Steve Wilburn, chief executive of Newport Beach-based renewable energy provider FirmGreen Inc., has been appointed to the advisory committee of the Export-Import Bank of the United States.

The Export-Import Bank helps finance the export of U.S. goods and services to international markets. In fiscal 2012 the bank approved $35.8 billion in loans for small business export sales.

Wilburn is one of 17 committee members appointed by the bank’s directors, who gained their seats through presidential appointments.

FirmGreen is in the midst of a power plant project in Brazil to produce biofuels and other renewable energy sources from the world’s largest and most notorious landfill.

It is the company’s first large-scale project to convert methane gas into clean energy, taking on the task at the mountainous Jardim Gramacho dump, which collected some 8,000 tons of garbage every day until the Brazilian government shut it down in June.

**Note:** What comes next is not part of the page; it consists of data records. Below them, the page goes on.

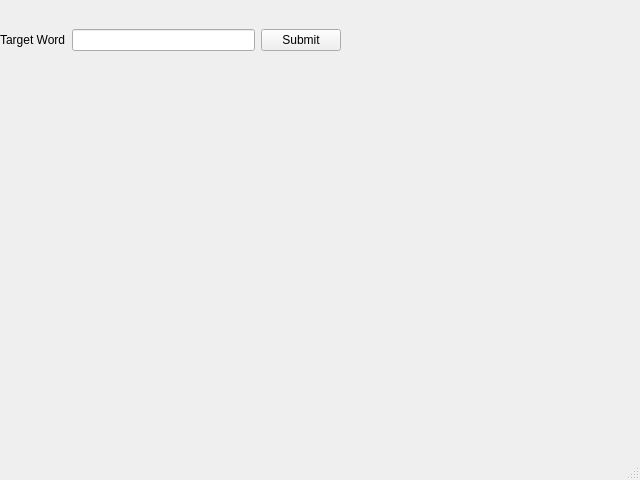
Gryssim/PythonGenetic, file Doug/WordFinderQT/Testing.ui: the form before one commit.
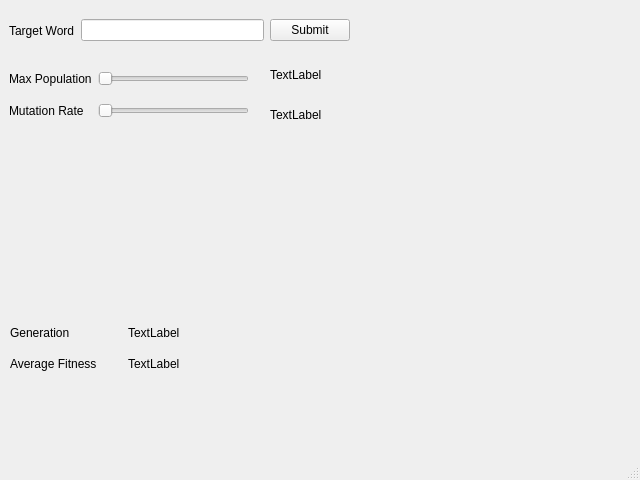
The form after the commit.

Diff of the .ui file:
```diff
--- a/Doug/WordFinderQT/Testing.ui
+++ b/Doug/WordFinderQT/Testing.ui
@@ -17,10 +17,10 @@
    <widget class="QWidget" name="horizontalLayoutWidget">
     <property name="geometry">
      <rect>
-      <x>0</x>
+      <x>9</x>
       <y>0</y>
       <width>341</width>
-      <height>80</height>
+      <height>61</height>
      </rect>
     </property>
     <layout class="QHBoxLayout" name="InputLayout">
@@ -57,9 +57,9 @@
    <widget class="QWidget" name="verticalLayoutWidget">
     <property name="geometry">
      <rect>
-      <x>420</x>
+      <x>450</x>
       <y>0</y>
-      <width>221</width>
+      <width>191</width>
       <height>431</height>
      </rect>
     </property>
@@ -166,6 +166,143 @@
      </item>
     </layout>
    </widget>
+   <widget class="QWidget" name="verticalLayoutWidget_2">
+    <property name="geometry">
+     <rect>
+      <x>9</x>
+      <y>60</y>
+      <width>240</width>
+      <height>70</height>
+     </rect>
+    </property>
+    <layout class="QVBoxLayout" name="sliderLayout">
+     <item>
+      <layout class="QHBoxLayout" name="PopSlider">
+       <item>
+        <widget class="QLabel" name="lbl_popTitle">
+         <property name="text">
+          <string>Max Population</string>
+         </property>
+        </widget>
+       </item>
+       <item>
+        <widget class="QSlider" name="sld_popSize">
+         <property name="maximum">
+          <number>5000</number>
+         </property>
+         <property name="orientation">
+          <enum>Qt::Horizontal</enum>
+         </property>
+        </widget>
+       </item>
+      </layout>
+     </item>
+     <item>
+      <layout class="QHBoxLayout" name="MutationSlider">
+       <property name="spacing">
+        <number>14</number>
+       </property>
+       <item>
+        <widget class="QLabel" name="lbl_mutTitle">
+         <property name="text">
+          <string>Mutation Rate</string>
+         </property>
+        </widget>
+       </item>
+       <item>
+        <widget class="QSlider" name="sld_mutRate">
+         <property name="maximum">
+          <number>100</number>
+         </property>
+         <property name="singleStep">
+          <number>1</number>
+         </property>
+         <property name="orientation">
+          <enum>Qt::Horizontal</enum>
+         </property>
+        </widget>
+       </item>
+      </layout>
+     </item>
+    </layout>
+   </widget>
+   <widget class="QWidget" name="verticalLayoutWidget_3">
+    <property name="geometry">
+     <rect>
+      <x>10</x>
+      <y>320</y>
+      <width>229</width>
+      <height>56</height>
+     </rect>
+    </property>
+    <layout class="QVBoxLayout" name="verticalLayout_2">
+     <item>
+      <layout class="QHBoxLayout" name="horizontalLayout">
+       <item>
+        <widget class="QLabel" name="lbl_currentGenTitle">
+         <property name="text">
+          <string>Generation</string>
+         </property>
+        </widget>
+       </item>
+       <item>
+        <widget class="QLabel" name="lbl_currentGen">
+         <property name="text">
+          <string>TextLabel</string>
+         </property>
+        </widget>
+       </item>
+      </layout>
+     </item>
+     <item>
+      <layout class="QHBoxLayout" name="horizontalLayout_3">
+       <item>
+        <widget class="QLabel" name="lbl_avgFitnessTitle">
+         <property name="frameShape">
+          <enum>QFrame::NoFrame</enum>
+         </property>
+         <property name="text">
+          <string>Average Fitness</string>
+         </property>
+        </widget>
+       </item>
+       <item>
+        <widget class="QLabel" name="lbl_avgFitness">
+         <property name="text">
+          <string>TextLabel</string>
+         </property>
+        </widget>
+       </item>
+      </layout>
+     </item>
+    </layout>
+   </widget>
+   <widget class="QLabel" name="lbl_popSize">
+    <property name="geometry">
+     <rect>
+      <x>270</x>
+      <y>60</y>
+      <width>68</width>
+      <height>29</height>
+     </rect>
+    </property>
+    <property name="text">
+     <string>TextLabel</string>
+    </property>
+   </widget>
+   <widget class="QLabel" name="lbl_mutRate">
+    <property name="geometry">
+     <rect>
+      <x>270</x>
+      <y>100</y>
+      <width>68</width>
+      <height>29</height>
+     </rect>
+    </property>
+    <property name="text">
+     <string>TextLabel</string>
+    </property>
+   </widget>
   </widget>
   <widget class="QMenuBar" name="menubar">
    <property name="geometry">
```
Left out of the diff: 4 changed lines with no effect on the pictures.
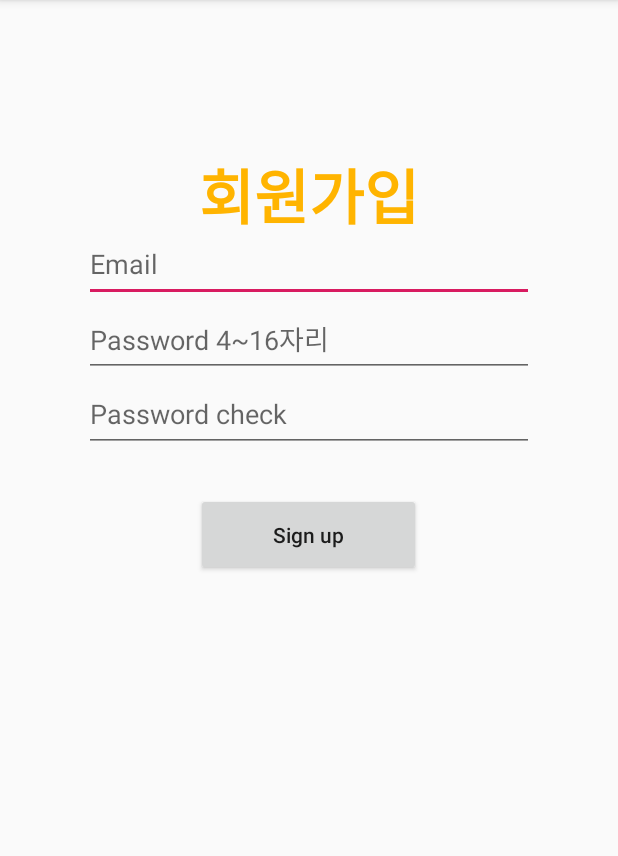
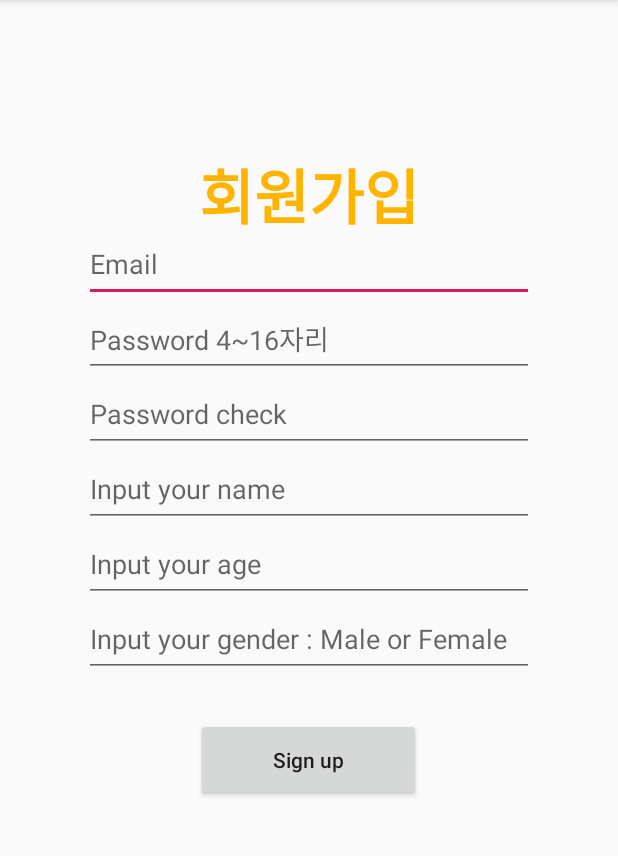
Before and after one commit to eunsongsong/Hobbigation, an Android app: the SignUpActivity screen opened directly, with no data from a screen before it, after a tap on "Sign up", on a phone screen of 412 x 824 dp, the part 84-940 px from its top. Run offline under Robolectric (Android 15) with nearby library versions, the phone set to English and light mode, and no system bars; our stand-ins replace Firebase (no records; nobody signed in at launch, a user with empty details on screens opened directly).

Commit message:
Sign Up draft

```diff
--- a/app/src/main/java/com/example/hobbigation/SignUpActivity.java
+++ b/app/src/main/java/com/example/hobbigation/SignUpActivity.java
@@ -16,6 +16,8 @@ import com.google.android.gms.tasks.Task;
 import com.google.firebase.auth.AuthResult;
 import com.google.firebase.auth.FirebaseAuth;
 import com.google.firebase.auth.FirebaseUser;
+import com.google.firebase.database.DatabaseReference;
+import com.google.firebase.database.FirebaseDatabase;
 
 import java.util.regex.Pattern;
 
@@ -28,19 +30,38 @@ public class SignUpActivity extends AppCompatActivity {
     private TextView check_show;
     FirebaseAuth firebaseAuth;
     FirebaseUser mFirebaseUser;
-    private String email = "";
-    private String password = "";
+    public String email = "";
+    public String password = "";
+
+    public String e_pwd = "";
+    public String ename =  "";
+    public String egender = "";
+    public String eage = "";
+
+    public int count = 0;
+    private EditText e_name;
+    private EditText e_age;
+    private EditText e_gender;
+
+
+    // Write a message to the database
+    public FirebaseDatabase database = FirebaseDatabase.getInstance();
+    public DatabaseReference myRef = database.getReference("사용자");
 
     @Override
     protected void onCreate(Bundle savedInstanceState) {
         super.onCreate(savedInstanceState);
         setContentView(R.layout.activity_sign_up);
 
+        email_join = (EditText) findViewById(R.id.emailInput);
+        pwd_join =  (EditText)findViewById(R.id.passwordInput);
+        check_pwd =  (EditText)findViewById(R.id.passwordCheck);
+        check_show = (TextView) findViewById(R.id.checkText);
 
-        email_join = (EditText) findViewById(R.id.emailInput);
-        pwd_join = (EditText) findViewById(R.id.passwordInput);
-        check_pwd = (EditText) findViewById(R.id.passwordCheck);
-        check_show = (TextView) findViewById(R.id.checkText);
+
+        e_name = (EditText) findViewById(R.id.name1);
+        e_age = (EditText)findViewById(R.id.age1);
+        e_gender = (EditText)findViewById(R.id.gender1);
 
         firebaseAuth = FirebaseAuth.getInstance();
 
@@ -79,33 +100,40 @@ public class SignUpActivity extends AppCompatActivity {
         email = email_join.getText().toString();
         password = pwd_join.getText().toString();
 
+       final String e_email = email_join.getText().toString();
+
+        Toast.makeText(SignUpActivity.this,e_email,Toast.LENGTH_LONG).show();
+        e_pwd = pwd_join.getText().toString();
+        ename =  e_name.getText().toString();
+       egender = e_gender.getText().toString();
+         eage = e_age.getText().toString();
+
+
         if(isValidEmail() && isValidPasswd()) {
             createUser(email, password);
+            User user = new User(e_email,e_pwd,ename,egender,eage);
+            myRef.child("user"+count).setValue(user);
+        }
 
-        }
     }
+    private void writeNewUser(String e_email, String e_pwd, String ename, String egender, String eage) {
+        User user = new User(e_email, e_pwd, ename,egender,eage);
+        myRef.child(e_email).setValue(user);
+    }
+
+
     private boolean isValidEmail() {
         if (email.isEmpty()) {
             // 이메일 공백
             return false;
-        } else if (!Patterns.EMAIL_ADDRESS.matcher(email).matches()) {
-            // 이메일 형식 불일치
-            return false;
-        } else {
-            return true;
-        }
+        } else return Patterns.EMAIL_ADDRESS.matcher(email).matches();
     }
     // 비밀번호 유효성 검사
     private boolean isValidPasswd() {
         if (password.isEmpty()) {
             // 비밀번호 공백
             return false;
-        } else if (!PASSWORD_PATTERN.matcher(password).matches()) {
-            // 비밀번호 형식 불일치
-            return false;
-        } else {
-            return true;
-        }
+        } else return PASSWORD_PATTERN.matcher(password).matches();
     }
     // 회원가입
     private void createUser(String email, String password) {
--- a/app/src/main/res/layout/activity_sign_up.xml
+++ b/app/src/main/res/layout/activity_sign_up.xml
@@ -1,6 +1,5 @@
 <?xml version="1.0" encoding="utf-8"?>
 <RelativeLayout xmlns:android="http://schemas.android.com/apk/res/android"
-    xmlns:tools="http://schemas.android.com/tools"
     android:layout_width="match_parent"
     android:layout_height="match_parent">
 
@@ -41,6 +40,32 @@
         android:password="true"
         android:layout_below="@+id/passwordInput" />
 
+
+    <EditText
+        android:id="@+id/name1"
+        android:layout_width="300dp"
+        android:layout_height="50dp"
+        android:layout_below="@+id/passwordCheck"
+        android:layout_centerHorizontal="true"
+        android:hint="Input your name" />
+
+    <EditText
+        android:id="@+id/age1"
+        android:layout_width="300dp"
+        android:layout_height="50dp"
+        android:layout_below="@+id/name1"
+        android:layout_centerHorizontal="true"
+        android:hint="Input your age"
+        android:inputType="number" />
+
+    <EditText
+        android:id="@+id/gender1"
+        android:layout_width="300dp"
+        android:layout_height="50dp"
+        android:layout_below="@+id/age1"
+        android:layout_centerHorizontal="true"
+        android:hint="Input your gender : Male or Female" />
+
     <TextView
         android:id="@+id/checkText"
         android:layout_width="wrap_content"
@@ -50,7 +75,7 @@
         android:textStyle="italic"
         android:layout_centerHorizontal="true"
         android:layout_alignLeft="@id/passwordInput"
-        android:layout_below="@+id/passwordCheck"
+        android:layout_below="@+id/gender1"
         android:layout_marginRight="35dp" />
 
     <Button
@@ -63,4 +88,6 @@
         android:onClick="signUp"/>
 
 
+
+
 </RelativeLayout>
```
Also changed, not shown: app/src/main/java/com/example/hobbigation/LoginActivity.java (+13 -6 lines), app/src/main/java/com/example/hobbigation/MainActivity.java (+0 -8 lines), app/src/main/java/com/example/hobbigation/User.java (added, +26 -0 lines).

FirmGreen developed a technology that extracts methane gas from landfills, cleans it and converts it into clean biomethane gas. Clean methane from the Novo Gramacho Landfill Gas project will be transported through a 3.7-mile pipeline and sold to a nearby oil refinery run by Petroleo Brasileiro SA.

The 30-year project is valued at more than $100 million, with FirmGreen in line for a third of the deal.

The plant, which recently finished construction, will serve as a testing ground for FirmGreen as it moves from an engineering and consulting firm to more of a licensing company with a long-term goal of developing power systems in other emerging countries where energy costs are much higher than the U.S.

FirmGreen sees about $200 million in revenue annually.

Production is scheduled for January, Wilburn said.

The company partnered with Gás Verde SA and Petroleo Brasileiro on the project, which holds the potential to produce the equivalent of 22 million gasoline gallons of compressed natural gas annually.

Gás Verde was approved for a $48.6 million loan from the Export-Import Bank to help fund the Novo Gramacho project. The loan application counted on FirmGreen’s technology, and the Export-Import Bank spent nine months checking it over, according to Wilburn.

The loan generated 165 new jobs, with some at FirmGreen and the bulk at subcontractors in Indiana, Wisconsin, Ohio, California, Michigan, Missouri, Texas and Brazil.

Jardim Gramacho has for years attracted hundreds of pickers who every day combed through heaps of garbage searching for recyclable materials to sell.

Their plight was chronicled in the documentary Wasteland, which garnered an Academy Award nomination in 2011 for its poignant portrayal of life on the landfill.